■ **What is expected**
The answer should be each line of the records that contains the word "text"; please copy them all.

Records from a collection

______

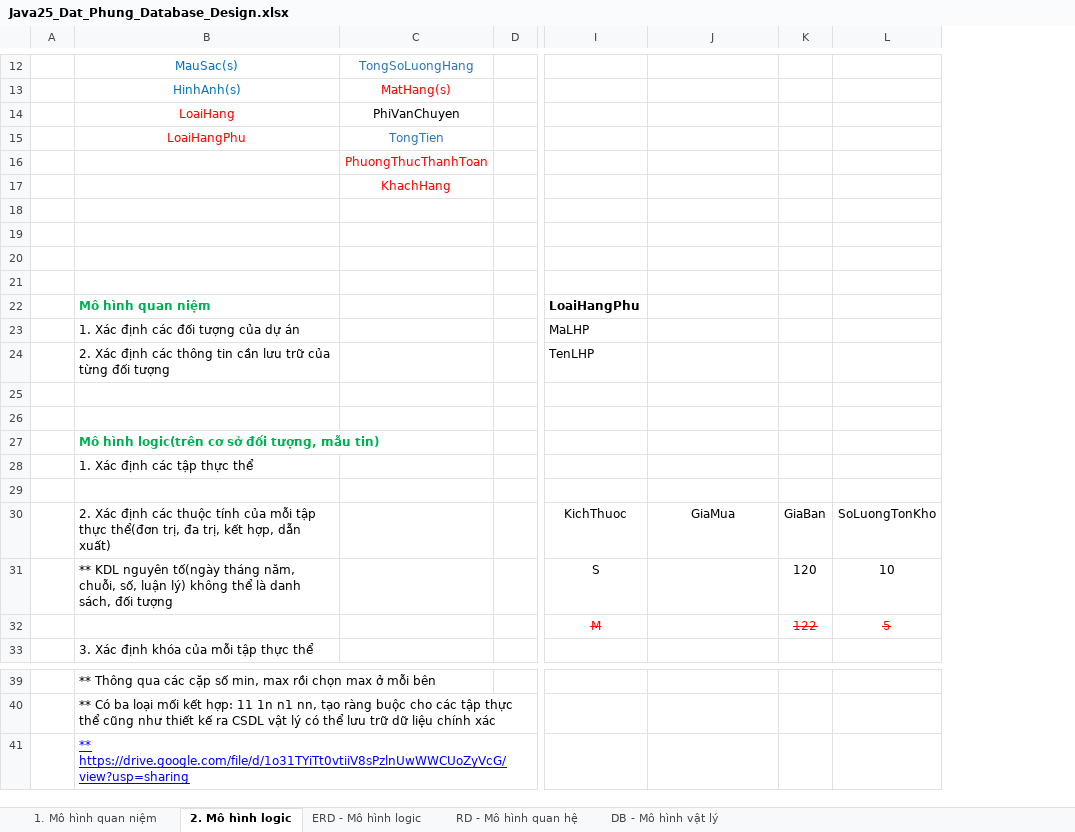
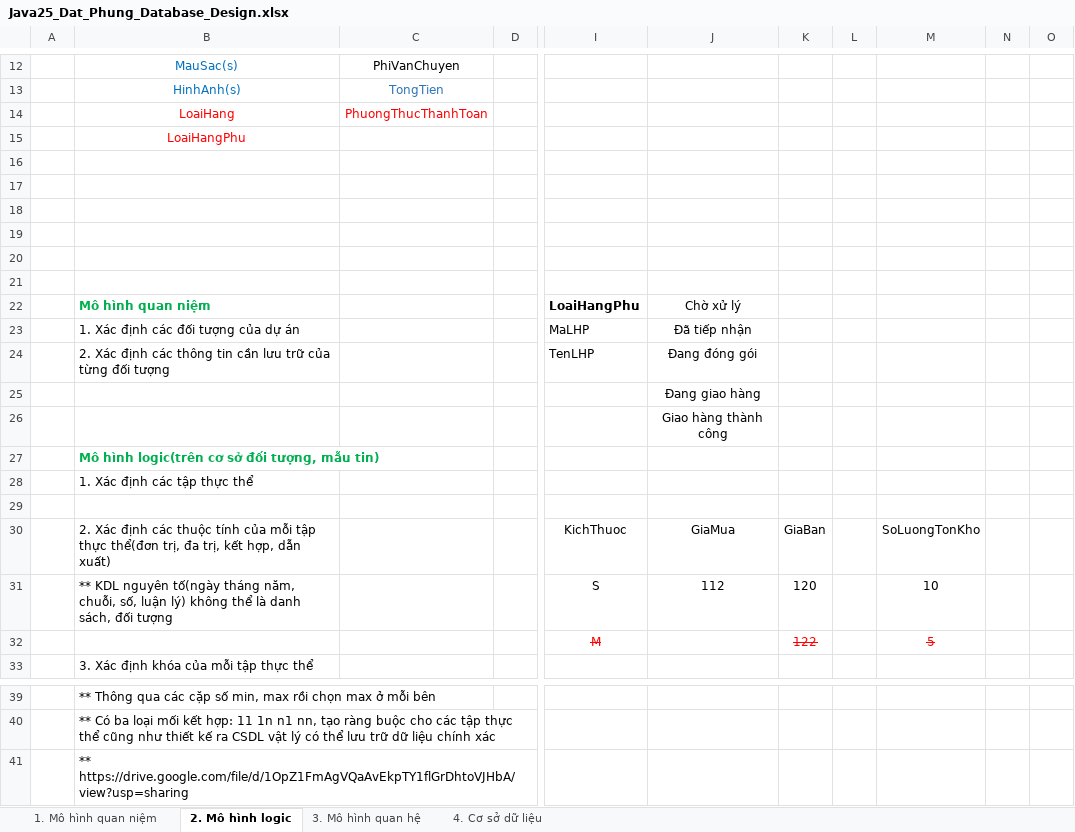
Before and after one commit to j4tdn/java25-repository, an Excel workbook: Java25_Dat_Phung_Database_Design.xlsx, sheet 2. Mô hình logic, drawn as a sheet; only a part is shown, gaps mark what is left out; values as stored, in another font and other column widths than the file's, no borders; charts and pictures not drawn; removed rows and columns are numbered as before the commit, all else as after; rows hold the shown columns only; the diff covers the shown part only; the diff names each change by its address in the sheet, - before the commit and + after, or states it on an @@ line.

```diff
--- a/Java25_Dat_Phung_Database_Design.xlsx (sheet 2. Mô hình logic)
+++ b/Java25_Dat_Phung_Database_Design.xlsx (sheet 2. Mô hình logic)
-sheet tab: ERD - Mô hình logic
+sheet tab: 3. Mô hình quan hệ
-sheet tab: RD - Mô hình quan hệ
+sheet tab: 4. Cơ sở dữ liệu
-sheet tab: DB - Mô hình vật lý
-column A, empty
+column A, empty
+column L, empty
+column N, empty
+column O, empty
-C12: TongSoLuongHang
+C12: PhiVanChuyen
-C12 text colour: #2E75B5
+C12 text colour: black
-C13: MatHang(s)
+C13: TongTien
-C13 text colour: #FF0000
+C13 text colour: #2E75B5
-C14: PhiVanChuyen
+C14: PhuongThucThanhToan
-C14 text colour: black
+C14 text colour: #FF0000
-C15: TongTien
+C15: (empty)
-row 16:  |  | PhuongThucThanhToan
-row 17:  |  | KhachHang
+row 20: (empty)
+row 21: (empty)
-J22: (empty)
+J22: Chờ xử lý
-J23: (empty)
+J23: Đã tiếp nhận
-J24: (empty)
+J24: Đang đóng gói
-J25: (empty)
+J25: Đang giao hàng
-J26: (empty)
+J26: Giao hàng thành công
-J31: (empty)
+J31: 112
-B41: ** https://drive.google.com/file/d/1o31TYiTt0vtiiV8sPzlnUwWWCUoZyVcG/view?usp=sharing
+B41: ** https://drive.google.com/file/d/1OpZ1FmAgVQaAvEkpTY1flGrDhtoVJHbA/view?usp=sharing
@@ B41 underline: on → off, text colour: #0000FF → black @@
```
Also changed, not shown: 22 edited cells and cell formats elsewhere in this sheet, sheet 3. Mô hình quan hệ, sheet 4. Cơ sở dữ liệu, charts or pictures.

______

■ **Solution to this exercise**
-C12 text colour: #2E75B5
+C12 text colour: black
-C13 text colour: #FF0000
+C13 text colour: #2E75B5
-C14 text colour: black
+C14 text colour: #FF0000
@@ B41 underline: on → off, text colour: #0000FF → black @@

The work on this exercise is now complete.